What You Need to Know About Horse Racing

So, you are looking to learn about horse racing right? Then look no further because we are going to
discuss everything there is to know about The History of Horse Racing

Whether following in a chariot on the horses’ back, people have been racing with these fine beasts
for as long as humans were able to tame them. There is evidence of ancient Greeks racing with
animals way back in 700 BC.

However, the form of horse racing that we are accustomed to today started in the 1600s when King
James I of England became interested in horse racing. This is where the ‘Sports of Kings’ originated
and this quickly became popular with the highest class within the English. The big races we see today
began in the 1700s where horse breeding and the racing itself became more regulated. Through the
centuries, the sport became even more popular and thanks to TV as well as the Internet, it is one of
the most watched sports in both the United Kingdom and Ireland.

The Types of Horse Racing

In the UK and Ireland, horse racing is divided into two categories: Flat racing and National Hunt
racing. The former is pretty simple; the horses start and run in either round a curved track or in a
straight line and then finish. The winner is the first to reach the designated point. The latter is a bit
complex for the jockeys and horses as it involves various obstacles along the track.

National Hunt racing is further divided into two: steeplechases and hurdles. You will also come
across flat races in this category known as ‘bumbers’, but they are less common. The primary
difference between hurdles and steeplechases is that horses running in the latter jump fences that
are sturdier and higher than the former. Steeplechases ideally usually include water jumps and open
ditches, which add a layer of excitement or danger, depending on whether you’re riding or watching.

Both primary types of horse racing as ideally categorized by the experience and age of the horses as
well as the distance over which they run.

Races Classifications

In both National Hunt and Flat racing, there are a number of classifications that show the prestige,
amount to be paid in prize money as well as the quality of the horses that are going to participate.
Group 1 is the top classification in Flat racing which includes the best horses and the biggest purse
value. Group 2 includes those of lesser importance, following the trend with group 3, listed races
and handicap races.

In the National Hunt race, it includes Grade 1 races which like Flat racing include the best, and then
descending in importance through Grade 2, 3, listed, handicaps and finally bumpers.

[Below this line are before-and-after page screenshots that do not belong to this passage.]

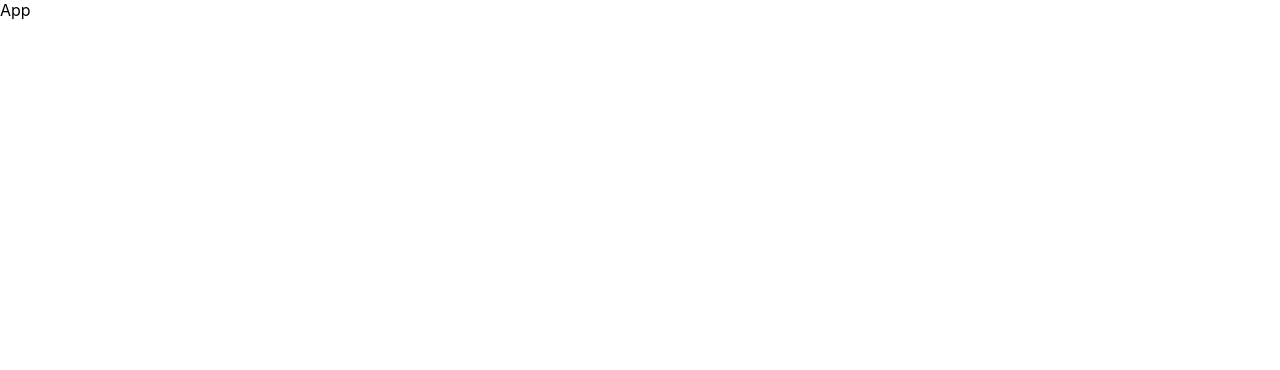
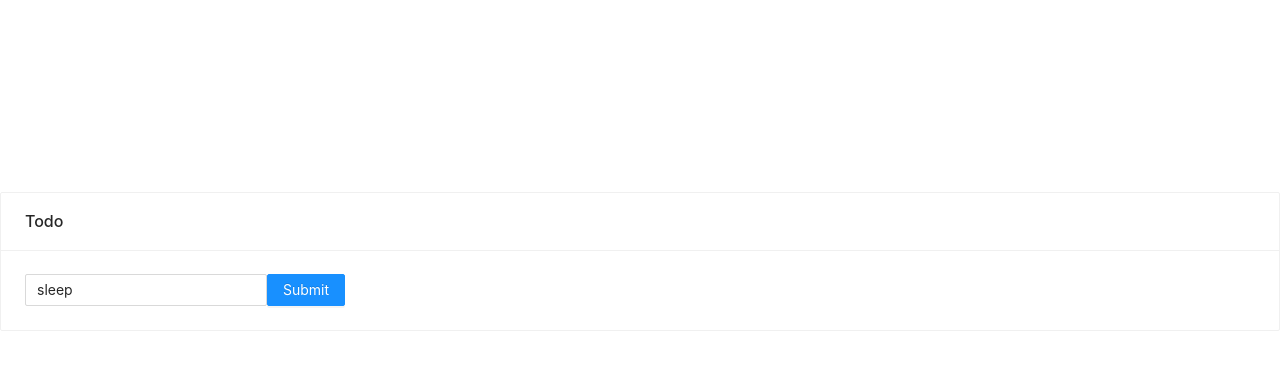
Before and after one commit to samiramrullah/Todo-App-Mern-Stack, a React (Create React App) app in the folder frontend/: page / in a window 1280 px wide. Shown: the top 370 px of the page. Built offline with nearby package versions, Linux system fonts and the light colour scheme.

Commit message:
with frontend add functionalities

```diff
--- a/frontend/package.json
+++ b/frontend/package.json
@@ -6,6 +6,7 @@
     "@testing-library/jest-dom": "^5.16.5",
     "@testing-library/react": "^13.4.0",
     "@testing-library/user-event": "^13.5.0",
+    "antd": "^4.23.1",
     "react": "^18.2.0",
     "react-dom": "^18.2.0",
     "react-scripts": "5.0.1",
--- a/frontend/src/App.css
+++ b/frontend/src/App.css
@@ -0,0 +1,8 @@
+.app-main{
+    /* margin-left: 40%; */
+    margin-top: 15%;
+}
+
+.ant-input{
+    width: 100% !important;
+}
--- a/frontend/src/App.js
+++ b/frontend/src/App.js
@@ -1,7 +1,52 @@
+import {
+  Card, Col, Row, Button,
+  Input,
+} from 'antd';
+import { useState } from 'react';
+import './App.css'
 const App = () => {
+  const [task,settask]=useState();
+
+  const addtask=()=>{
+    if(task.length<=1)
+    {
+      alert("please enter valid task")
+    }
+    else
+    {
+      console.log(task);
+    }
+  }
   return (
-    <div>App</div>
+    <div className='app-main'>
+      <div className="site-card-border-less-wrapper">
+        <Card
+          title="Todo"
+          bordered={true}
+
+        >
+          <div className='task'>
+            <Row>
+              <Col>
+                <div className="site-input-group-wrapper">
+                  <Input.Group compact>
+                    <Input onChange={(e)=>settask(e.target.value)}
+                      style={{
+                        width: '100%',
+                      }}
+                      defaultValue="sleep"
+                    />
+                  </Input.Group>
+                </div>
+              </Col>
+              <Col>
+                <Button onClick={addtask} type="primary">Submit</Button>
+              </Col>
+            </Row>
+          </div>
+        </Card>
+      </div>
+    </div>
   )
 }
-
 export default App
--- a/frontend/src/index.js
+++ b/frontend/src/index.js
@@ -2,6 +2,8 @@ import React from 'react';
 import ReactDOM from 'react-dom/client';
 import './index.css';
 import App from './App';
+import 'antd/dist/antd.css';
+import './index.css';
 import reportWebVitals from './reportWebVitals';
 
 const root = ReactDOM.createRoot(document.getElementById('root'));
```
Also changed, not shown: 1 other file (tests, documents, lock files or other folders).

In this type,
races are ideally given a class, from 1 to 7, but all listed and graded races are in Class 1.

As for the handicaps, the weight of horse that each horse must carry in the race is set by an official
from the Jockey Club. This is to give an ideal spectacle with close as well as exciting races. Simply
put, the better the horse, the more weight it carries.

Betting on Horse Racing

For most folks, the element of betting on horse racing is what excites them or rather a big chunk of
excitement is driven from betting. The tension, build-up and the explosion of jubilation or
disappointment as the horse you placed a bet on is engrained in the experience of today’s horse
racing.

If you are a beginner in this sport, chances are you are a beginner in betting as well. If that is the
case, then you may want to continue with this read as we give you a few tips on how to bet on horse
racing.

First and foremost, you need to dip your legs in the world of odds, which are often displayed as
fractions, at least in the UK system. So, if a horse has odds of 4/1, that simply means that for every
£1 you bet, you will get £4 including your initial stake if your horse wins. This sounds simple, but the
forms of betting do not stop there.

There are each way bets as well. So, if you back a horse each way, then you’re technically placing
two bets; one for it to win and the other for it to ‘place’. Depending on the field’s size, the horse can
finish second, third, fourth or even fifth (usually when bookmarkers have special offers on big races).
The place bet is paid as a proportion of the primary odds, usually a quarter. Of course, an each way
bet will cost you twice the stake of a win, and that is because you have two chances to win. As
expected, if your horse wins the race, then you are compensated for both the win as well as the
place bets.

There are numerous other types of horse betting including predicting the correct order of the first
two, three, etc horse to finish the race, multiple bets from varying races and even Totepool bets. As
such, it is crucial that you understand the type of bet you’re placing before you place it.

Choosing a Winner at Horse Racing

This is, of course, easier said than done. Otherwise, all bookies would be broke and we would all be
rich. There are numerous factors to keep in mind when picking a potential winner from the jockey,
trainer, form, pedigree, to whether the ground is ideal for the horse and the current weather
conditions. It’s important that you do your research, start slowly and know when to bet and when
not to. It is also important to have a betting budget to prevent you from losing more than you can
afford.

Horse Racing Betting with Betway